In four years of owning Barefoot Gal, we’ve had a leaky propane tank three times. The first time, we assumed it was a bad fitting on the tank. The second time was when we came back to the boat after Irma and turned the propane back on. Okay, understandable after a Category 4 hurricane. And the third time, just recently. THAT caused us to look at what was happening a little more closely.
Each time, the leak was between the tank and the solenoid, but at a different place each time. Our propane locker is vented directly overboard, and we started turning off the tank each time, so it wasn’t a huge safety risk. Dave had been able to use soapy water, find the leak, take everything apart each time and re-connect the regulator and gauge and stop the leak, but the bottom line was that it shouldn’t leak.
Here’s a picture of the old regulator and gauge assembly we had:
The gauge and regulator extended nearly eight inches off the tank. While the regulator isn’t actually heavy, this assembly does make for a long lever arm with the weight of the regulator at the end. As the boat moves under sail or in waves, the assembly would bounce and eventually one of the joints would open up just a bit.
We needed a way to stop that.
There’s no good way to secure that “arm” in the propane locker. Our previous boat had sort of a ledge that the far end of the regulator rested on, and the locker was much smaller and fit the propane tank much more tightly, so it couldn’t move as much.
Here, after looking at different possible solutions, we opted for a new, bulkhead-mounted regulator with a gauge right on it. Now, a hose comes off the tank and all that heavy stuff is right on the back wall of the locker.The tank gauge is a little harder to see there, but I’ll take that over having a leak.
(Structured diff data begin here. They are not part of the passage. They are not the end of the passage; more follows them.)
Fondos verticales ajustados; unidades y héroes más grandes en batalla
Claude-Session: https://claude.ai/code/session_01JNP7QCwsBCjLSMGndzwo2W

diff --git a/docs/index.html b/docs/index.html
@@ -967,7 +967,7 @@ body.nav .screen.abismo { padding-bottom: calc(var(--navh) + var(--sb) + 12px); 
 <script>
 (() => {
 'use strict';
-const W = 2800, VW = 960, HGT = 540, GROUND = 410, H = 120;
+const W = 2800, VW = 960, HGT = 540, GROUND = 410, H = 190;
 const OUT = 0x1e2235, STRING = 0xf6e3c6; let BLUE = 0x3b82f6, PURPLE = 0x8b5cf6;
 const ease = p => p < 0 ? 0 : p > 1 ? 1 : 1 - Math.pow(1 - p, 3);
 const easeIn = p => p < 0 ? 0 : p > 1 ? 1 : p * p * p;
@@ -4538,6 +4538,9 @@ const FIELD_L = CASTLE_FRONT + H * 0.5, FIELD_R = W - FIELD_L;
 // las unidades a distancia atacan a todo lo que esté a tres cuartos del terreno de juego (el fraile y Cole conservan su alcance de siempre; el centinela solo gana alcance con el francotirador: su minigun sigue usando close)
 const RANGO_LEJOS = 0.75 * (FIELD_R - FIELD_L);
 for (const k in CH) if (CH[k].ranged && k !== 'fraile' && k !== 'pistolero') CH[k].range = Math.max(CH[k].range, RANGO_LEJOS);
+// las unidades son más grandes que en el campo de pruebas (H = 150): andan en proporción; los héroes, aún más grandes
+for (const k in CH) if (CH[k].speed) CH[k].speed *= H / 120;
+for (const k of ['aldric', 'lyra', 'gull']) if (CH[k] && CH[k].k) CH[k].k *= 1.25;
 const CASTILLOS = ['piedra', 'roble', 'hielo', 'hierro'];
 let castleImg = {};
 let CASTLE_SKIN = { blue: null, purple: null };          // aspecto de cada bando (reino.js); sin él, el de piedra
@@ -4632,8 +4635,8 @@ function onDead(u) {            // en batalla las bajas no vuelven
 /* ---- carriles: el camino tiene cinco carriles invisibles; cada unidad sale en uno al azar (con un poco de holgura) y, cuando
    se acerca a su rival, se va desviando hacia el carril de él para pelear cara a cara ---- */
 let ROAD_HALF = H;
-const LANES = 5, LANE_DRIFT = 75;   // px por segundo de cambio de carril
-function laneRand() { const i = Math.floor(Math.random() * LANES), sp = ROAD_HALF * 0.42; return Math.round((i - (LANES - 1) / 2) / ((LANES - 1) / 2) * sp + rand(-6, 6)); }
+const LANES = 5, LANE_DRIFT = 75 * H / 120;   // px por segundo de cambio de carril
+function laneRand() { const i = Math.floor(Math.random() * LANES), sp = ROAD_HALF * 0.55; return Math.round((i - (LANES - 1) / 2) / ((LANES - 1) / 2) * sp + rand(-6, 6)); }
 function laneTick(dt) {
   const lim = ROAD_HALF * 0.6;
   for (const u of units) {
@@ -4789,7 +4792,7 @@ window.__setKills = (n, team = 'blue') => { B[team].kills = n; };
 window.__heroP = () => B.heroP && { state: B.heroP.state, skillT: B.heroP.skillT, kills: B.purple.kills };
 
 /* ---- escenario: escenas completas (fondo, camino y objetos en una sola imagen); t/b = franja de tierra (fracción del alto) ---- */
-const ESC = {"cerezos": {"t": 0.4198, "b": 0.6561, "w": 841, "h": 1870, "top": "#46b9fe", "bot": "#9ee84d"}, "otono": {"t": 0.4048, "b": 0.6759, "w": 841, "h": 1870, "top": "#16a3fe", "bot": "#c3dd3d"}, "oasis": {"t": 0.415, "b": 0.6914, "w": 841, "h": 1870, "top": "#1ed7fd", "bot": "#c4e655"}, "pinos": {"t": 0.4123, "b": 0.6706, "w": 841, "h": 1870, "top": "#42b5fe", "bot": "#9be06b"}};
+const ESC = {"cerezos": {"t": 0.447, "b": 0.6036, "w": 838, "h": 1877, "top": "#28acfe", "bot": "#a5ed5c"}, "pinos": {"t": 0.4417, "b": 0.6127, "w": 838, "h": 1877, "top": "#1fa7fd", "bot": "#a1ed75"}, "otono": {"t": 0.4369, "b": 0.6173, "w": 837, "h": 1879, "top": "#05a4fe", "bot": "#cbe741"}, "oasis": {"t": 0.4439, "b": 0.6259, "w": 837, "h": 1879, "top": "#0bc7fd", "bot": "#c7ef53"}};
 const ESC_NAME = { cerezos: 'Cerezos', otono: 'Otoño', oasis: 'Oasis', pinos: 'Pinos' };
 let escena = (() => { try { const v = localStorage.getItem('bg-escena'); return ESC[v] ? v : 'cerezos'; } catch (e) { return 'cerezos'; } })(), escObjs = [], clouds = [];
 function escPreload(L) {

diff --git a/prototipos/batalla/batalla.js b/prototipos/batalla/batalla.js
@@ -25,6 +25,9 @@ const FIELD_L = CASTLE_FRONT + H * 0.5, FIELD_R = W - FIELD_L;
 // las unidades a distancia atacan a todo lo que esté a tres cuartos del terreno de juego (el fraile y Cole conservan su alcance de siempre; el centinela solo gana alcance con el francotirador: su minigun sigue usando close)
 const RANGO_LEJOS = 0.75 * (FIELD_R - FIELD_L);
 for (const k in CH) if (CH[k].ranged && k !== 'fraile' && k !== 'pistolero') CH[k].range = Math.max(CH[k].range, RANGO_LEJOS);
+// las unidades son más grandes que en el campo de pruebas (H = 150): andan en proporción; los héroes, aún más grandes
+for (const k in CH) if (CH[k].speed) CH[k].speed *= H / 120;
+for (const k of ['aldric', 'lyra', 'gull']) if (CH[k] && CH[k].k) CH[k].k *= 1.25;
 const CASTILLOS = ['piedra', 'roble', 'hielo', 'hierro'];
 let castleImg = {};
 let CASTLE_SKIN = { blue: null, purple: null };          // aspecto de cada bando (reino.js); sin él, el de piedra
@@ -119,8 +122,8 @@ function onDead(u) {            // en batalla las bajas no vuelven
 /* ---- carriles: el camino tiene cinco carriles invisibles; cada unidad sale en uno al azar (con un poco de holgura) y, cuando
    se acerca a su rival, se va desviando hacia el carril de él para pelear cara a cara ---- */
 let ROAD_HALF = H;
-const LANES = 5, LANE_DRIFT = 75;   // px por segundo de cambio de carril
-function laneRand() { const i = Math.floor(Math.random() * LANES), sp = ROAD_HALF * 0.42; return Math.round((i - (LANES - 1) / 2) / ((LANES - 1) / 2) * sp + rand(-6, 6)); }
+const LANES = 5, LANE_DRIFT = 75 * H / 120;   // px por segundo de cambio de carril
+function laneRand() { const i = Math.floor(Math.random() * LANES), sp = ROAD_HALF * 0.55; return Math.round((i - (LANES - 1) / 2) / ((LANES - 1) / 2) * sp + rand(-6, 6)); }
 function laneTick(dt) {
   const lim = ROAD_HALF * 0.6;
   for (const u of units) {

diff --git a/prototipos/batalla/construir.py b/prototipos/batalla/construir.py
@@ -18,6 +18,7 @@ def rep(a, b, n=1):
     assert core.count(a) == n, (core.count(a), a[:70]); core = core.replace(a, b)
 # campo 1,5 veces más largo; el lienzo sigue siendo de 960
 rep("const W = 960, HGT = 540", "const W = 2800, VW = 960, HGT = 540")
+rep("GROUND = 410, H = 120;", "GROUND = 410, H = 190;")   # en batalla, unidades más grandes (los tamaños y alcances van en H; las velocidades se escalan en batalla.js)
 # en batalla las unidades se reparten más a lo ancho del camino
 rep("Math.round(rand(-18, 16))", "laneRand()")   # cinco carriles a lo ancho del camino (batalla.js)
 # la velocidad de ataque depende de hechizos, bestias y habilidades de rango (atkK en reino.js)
As boat projects go, this one was pretty simple, taking about two hours, part of which included having to empty the locker on the other side of the mounting location. The biggest chunk of time was actually figuring out exactly where in the propane locker to put it.
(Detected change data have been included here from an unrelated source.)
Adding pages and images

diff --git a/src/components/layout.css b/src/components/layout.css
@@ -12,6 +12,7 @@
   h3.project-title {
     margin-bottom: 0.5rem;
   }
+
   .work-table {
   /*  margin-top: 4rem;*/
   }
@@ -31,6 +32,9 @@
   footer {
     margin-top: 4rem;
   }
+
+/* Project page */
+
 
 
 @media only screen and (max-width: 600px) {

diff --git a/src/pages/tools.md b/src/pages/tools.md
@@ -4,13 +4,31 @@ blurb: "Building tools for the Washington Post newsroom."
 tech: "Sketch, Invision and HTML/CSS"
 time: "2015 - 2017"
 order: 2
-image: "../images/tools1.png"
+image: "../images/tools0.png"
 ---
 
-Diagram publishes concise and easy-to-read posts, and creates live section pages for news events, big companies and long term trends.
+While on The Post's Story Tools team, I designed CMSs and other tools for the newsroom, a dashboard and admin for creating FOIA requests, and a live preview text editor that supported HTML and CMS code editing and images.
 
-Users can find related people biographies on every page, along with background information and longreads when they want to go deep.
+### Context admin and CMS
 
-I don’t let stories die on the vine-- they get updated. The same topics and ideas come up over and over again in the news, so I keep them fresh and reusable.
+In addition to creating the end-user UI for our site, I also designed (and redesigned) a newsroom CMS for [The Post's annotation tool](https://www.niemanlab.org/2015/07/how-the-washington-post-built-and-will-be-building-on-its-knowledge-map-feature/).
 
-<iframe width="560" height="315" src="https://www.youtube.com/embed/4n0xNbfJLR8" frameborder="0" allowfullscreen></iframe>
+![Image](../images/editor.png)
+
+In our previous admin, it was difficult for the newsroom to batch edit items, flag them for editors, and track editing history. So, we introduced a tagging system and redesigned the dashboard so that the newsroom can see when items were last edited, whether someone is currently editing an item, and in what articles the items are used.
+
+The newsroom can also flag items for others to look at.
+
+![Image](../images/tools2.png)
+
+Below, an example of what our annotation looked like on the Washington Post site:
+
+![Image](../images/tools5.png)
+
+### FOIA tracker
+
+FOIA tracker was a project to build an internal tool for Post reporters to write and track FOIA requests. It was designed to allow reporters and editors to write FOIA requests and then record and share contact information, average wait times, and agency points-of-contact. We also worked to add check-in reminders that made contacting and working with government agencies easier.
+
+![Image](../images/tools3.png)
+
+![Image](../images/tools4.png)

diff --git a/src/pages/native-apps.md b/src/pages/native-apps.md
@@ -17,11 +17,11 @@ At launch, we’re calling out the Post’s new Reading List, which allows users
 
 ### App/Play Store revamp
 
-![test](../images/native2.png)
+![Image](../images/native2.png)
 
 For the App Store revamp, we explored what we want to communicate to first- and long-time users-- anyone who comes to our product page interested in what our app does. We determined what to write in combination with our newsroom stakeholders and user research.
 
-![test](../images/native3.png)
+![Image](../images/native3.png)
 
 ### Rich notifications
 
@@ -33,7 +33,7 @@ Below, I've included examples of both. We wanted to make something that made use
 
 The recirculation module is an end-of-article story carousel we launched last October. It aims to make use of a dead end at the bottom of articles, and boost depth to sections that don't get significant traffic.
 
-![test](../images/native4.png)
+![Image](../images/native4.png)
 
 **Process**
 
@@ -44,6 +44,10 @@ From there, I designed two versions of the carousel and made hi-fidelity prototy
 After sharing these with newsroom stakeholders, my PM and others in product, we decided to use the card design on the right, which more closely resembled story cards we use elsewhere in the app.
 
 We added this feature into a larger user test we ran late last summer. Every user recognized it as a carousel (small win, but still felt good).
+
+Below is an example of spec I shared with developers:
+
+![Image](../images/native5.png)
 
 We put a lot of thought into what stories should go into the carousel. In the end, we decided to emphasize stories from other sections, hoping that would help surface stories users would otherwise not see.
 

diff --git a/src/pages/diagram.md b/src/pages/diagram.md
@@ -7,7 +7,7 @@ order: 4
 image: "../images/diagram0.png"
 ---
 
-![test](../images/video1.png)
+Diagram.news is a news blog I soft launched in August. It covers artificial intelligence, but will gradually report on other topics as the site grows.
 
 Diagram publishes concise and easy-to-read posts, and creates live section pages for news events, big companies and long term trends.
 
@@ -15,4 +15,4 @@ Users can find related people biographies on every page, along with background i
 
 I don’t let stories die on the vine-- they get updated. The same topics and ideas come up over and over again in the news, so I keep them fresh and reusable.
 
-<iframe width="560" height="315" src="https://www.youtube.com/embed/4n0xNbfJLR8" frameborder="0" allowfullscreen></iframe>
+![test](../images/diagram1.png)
Be sure to use sealant on the mounting bolts — while any leaking propane should flow to the bottom of the locker and out the vent, in bouncy conditions it can “splash” around and you don’t want any going into a locker without the “low point-directly overboard ventilation” required for propane.
The bulkhead mount propane regulator is made by Trident Marine and comes in two models. The only difference is how the hose connects to the propane tank (male or female; most tanks can use either style, having threads on both the inside and outside of the connection point) . Both are available on Amazon as well as from other marine chandleries.
- Trident Marine Bulkhead Mount Propane Regulator 1211-1401 (on Amazon)
- Trident Marine Bulkhead Mount Propane Regulator 1211-1402 (on Amazon)
The unexpected bonus? I never thought there was a problem with the old regulator, but my stove burners all burn hotter and more evenly since we changed!